– there are added visuals to reinforce the message.
There’s a bell every few hundred metres, so we rang them all very hard and I kept a firm grip on the emergency whistle attached to my backpack. But fortunately no heroics were needed and we had a bear-free day.
Halfway along the route there’s an old house where quaintly-dressed retainers serve tea –
And there’s a traditional irori fire pit, which makes for an authentic, if smoky, experience –
But we soon realised that we weren’t the first Brits to have had tea there –
When we finally arrived in Tsumago, I was thrilled to find that there was a dressing-up opportunity – a small hall with a stage and several traditional outfits just begging to be worn and paraded for a photo opportunity.
The dilemma … how to choose between a kimono and a samurai outfit?
The solution … fusion fashion –
Another problem … four people and three outfits.
The solution … improvisation –
I don’t think anyone would be able to tell that one of these outfits is not traditionally Japanese.
Now that the summer is officially here, the famous Nagoya speciality – eel – is on the menu. So we went to a recommended eel restaurant to try it and the first thing you see are the eels cooking over hot coals –

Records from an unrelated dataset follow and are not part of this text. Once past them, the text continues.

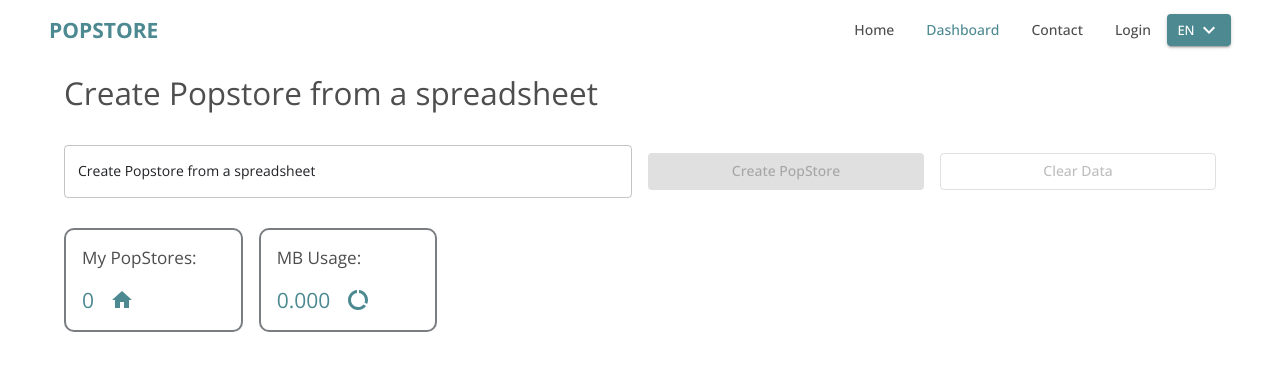
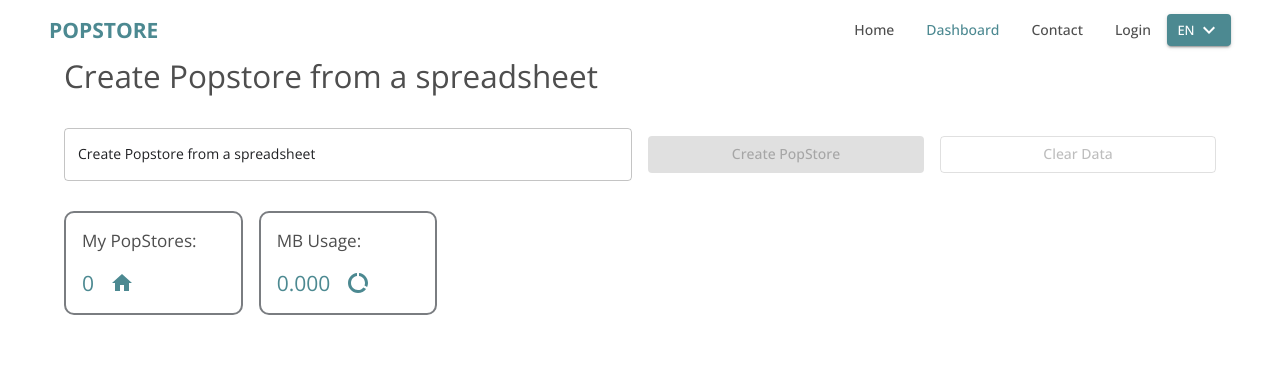
Before and after one commit to ntalegeofrey/Popstore, a React (Create React App) app: page / in a window 1280 px wide. Shown: the top 370 px of the page. Built offline with nearby package versions, Linux system fonts and the light colour scheme; no server answers; what reduxjs-toolkit-persist would draw is missing.

Commit message:
testing appbar padding

```diff
--- a/src/App.js
+++ b/src/App.js
@@ -24,7 +24,7 @@
       <Navigation />
       <MainContainer component={"main"}>
         {/* puts content below appbar */}
-        <Box sx={{ height: "25px", mt: 2 }}></Box>
+        {/*<Box sx={{ height: "25px", mt: 2 }}></Box>*/}
         <Routes>
           <Route path="/" element={<LandingPage />} />
           <Route exact path="/popstore/all" element={<MyPopstore />} />
--- a/src/components/Styles/styledMainContainer.js
+++ b/src/components/Styles/styledMainContainer.js
@@ -3,7 +3,7 @@
 
 // Styled main container
 export const MainContainer = styled(Box)(({ theme }) => ({
-  // padding: theme.spacing(3),
+  padding: theme.spacing(3),
   minHeight: "100vh",
   width: "100%",
   backgroundColor: theme.palette.background,
```
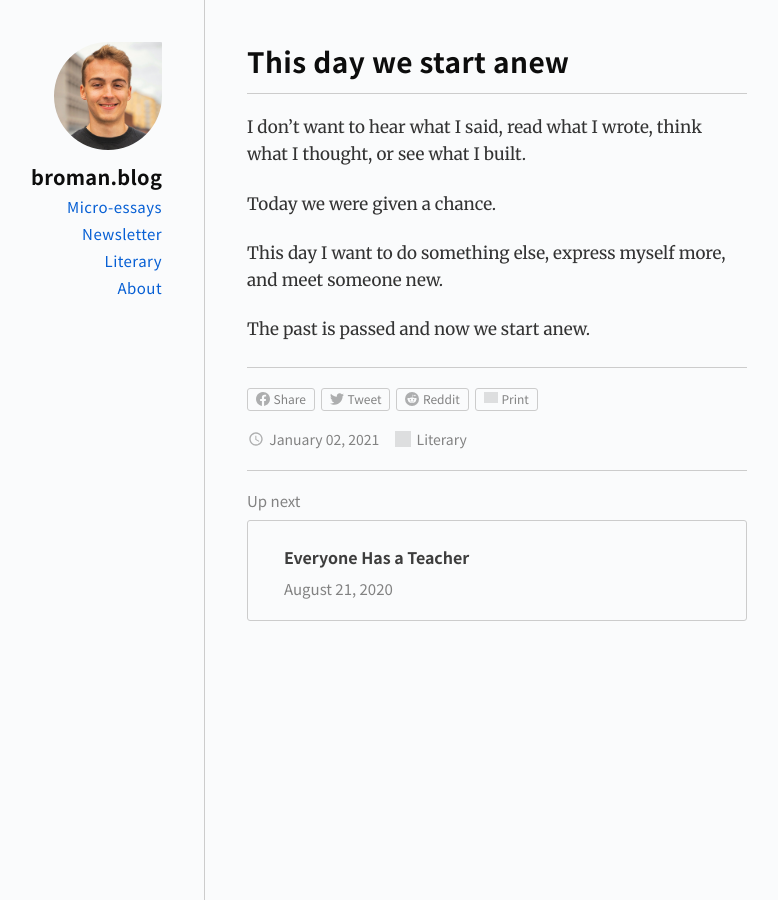
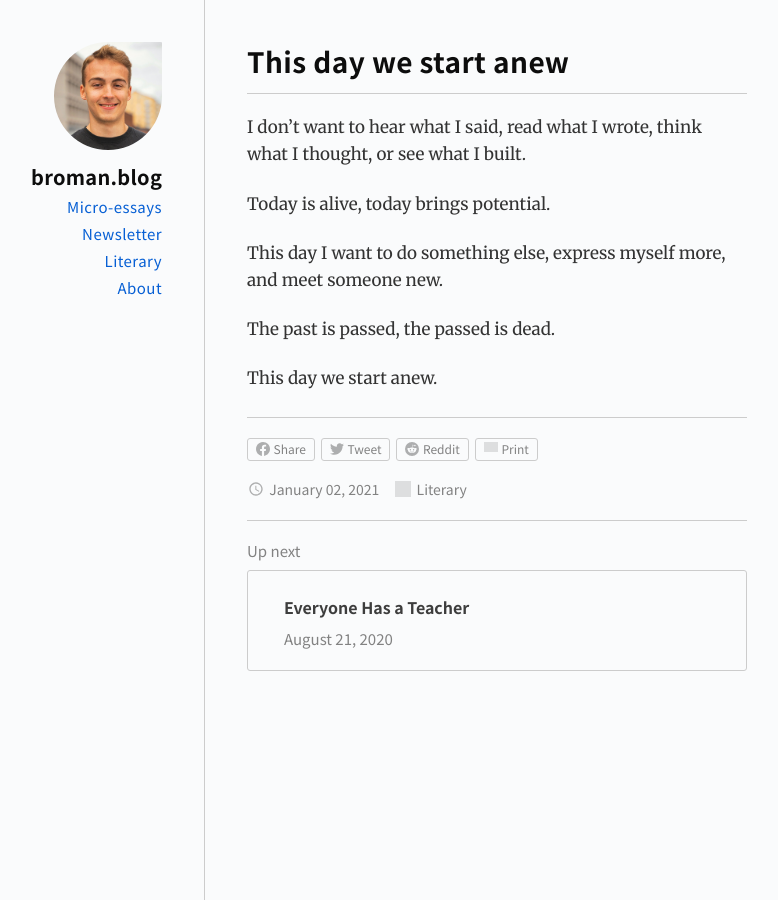
Before and after one commit to gdbroman/broman.blog, a Jekyll site: the page built from _posts/2020/2021-01-02-this-day-we-start-anew.md, in a window 1280 px wide. Shown: the whole page, without its empty margins (251-1029 px from the left). Built offline with Jekyll 4.4.1, drawn with Linux system fonts in a browser that asks for light colours; grey boxes are pictures that could not be loaded.

Commit message:
revision

```diff
--- a/_posts/2020/2021-01-02-this-day-we-start-anew.md
+++ b/_posts/2020/2021-01-02-this-day-we-start-anew.md
@@ -6,8 +6,10 @@ category: literary
 
 I don't want to hear what I said, read what I wrote, think what I thought, or see what I built.
 
-Today we were given a chance.
+Today is alive, today brings potential.
 
 This day I want to do something else, express myself more, and meet someone new.
 
-The past is passed and now we start anew.
+The past is passed, the passed is dead.
+
+This day we start anew.
```
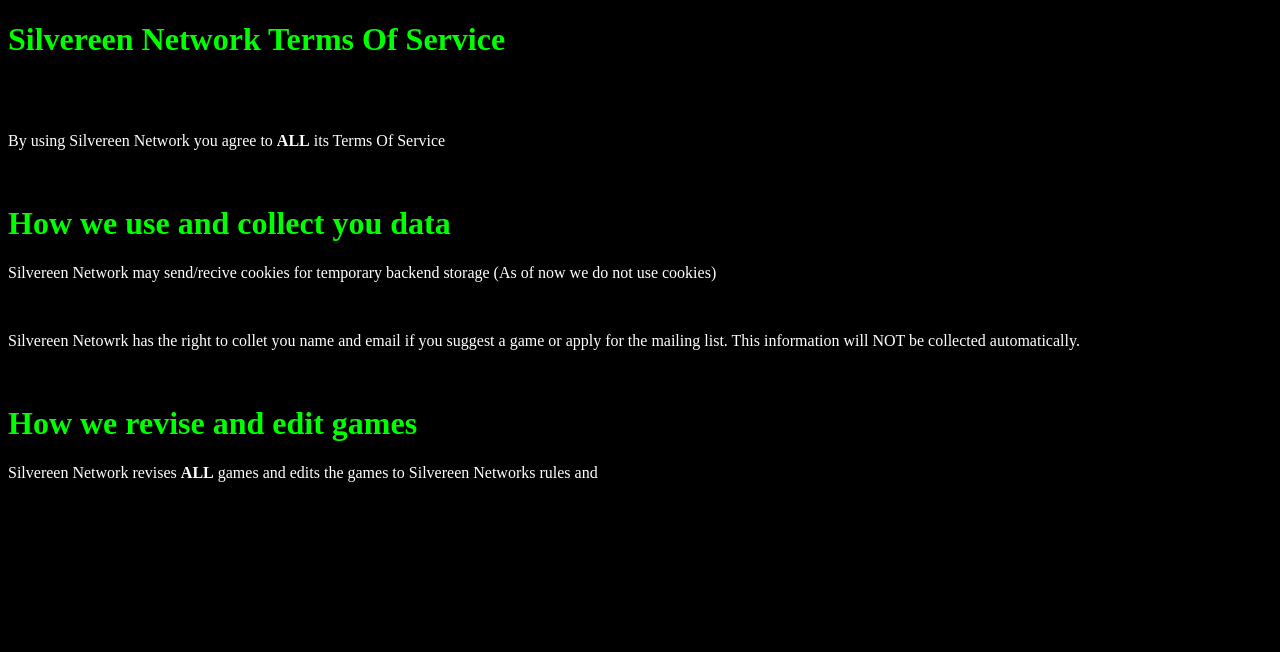
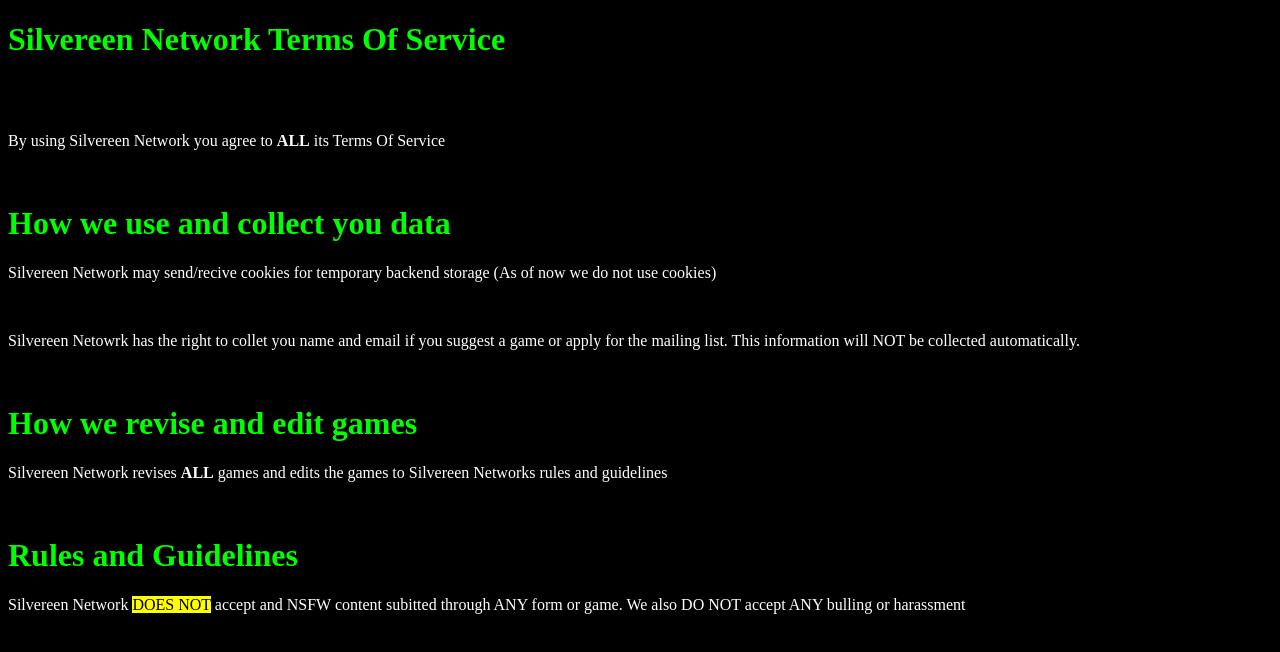
Before and after one commit to silvereennetwork/SNbeta, a plain HTML site: page TOS.html in a window 1280 px wide. Drawn offline with Linux system fonts and the light colour scheme.

Commit message:
Update TOS.html

```diff
--- a/TOS.html
+++ b/TOS.html
@@ -35,7 +35,10 @@
       <p>Silvereen Netowrk has the right to collet you name and email if you suggest a game or apply for the mailing list. This information will NOT be collected automatically.</p>
       <br>
       <h1>How we revise and edit games</h1>
-      <p>Silvereen Network revises <strong>ALL</strong> games and edits the games to Silvereen Networks rules and </p>
+      <p>Silvereen Network revises <strong>ALL</strong> games and edits the games to Silvereen Networks rules and guidelines</p>
+      <br>
+      <h1>Rules and Guidelines</h1>
+      <p>Silvereen Network <mark>DOES NOT</mark> accept and NSFW content subitted through ANY form or game. We also DO NOT accept ANY bulling or harassment
 
     </body>
     </hmtl>
```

– with a large vat of special sauce bubbling away beside them.
I love the way that the ordered and orderly Japanese have rules on how to eat pretty much every dish available – no freestyling here, thank you very much.
It’s not the first time I’ve been given a detailed handout on how to eat something –
So when my eel arrived –
complete with all the necessary components for every stage of the eating process – I obediently divided it into quarters as instructed.
And I have to report that the plain eel, grilled, sauced and served with rice was my absolute favourite.
And what of the eel chips? Well, they’re actually made from the discarded backbone, which is fried until crunchy –
The general consensus was that they tasted a bit like pork scratchings, only not porky.
But I couldn’t help thinking that they looked rather like a plateful of centipedes –
I’ll definitely be having eel again, but I may give the eel chips a miss next time.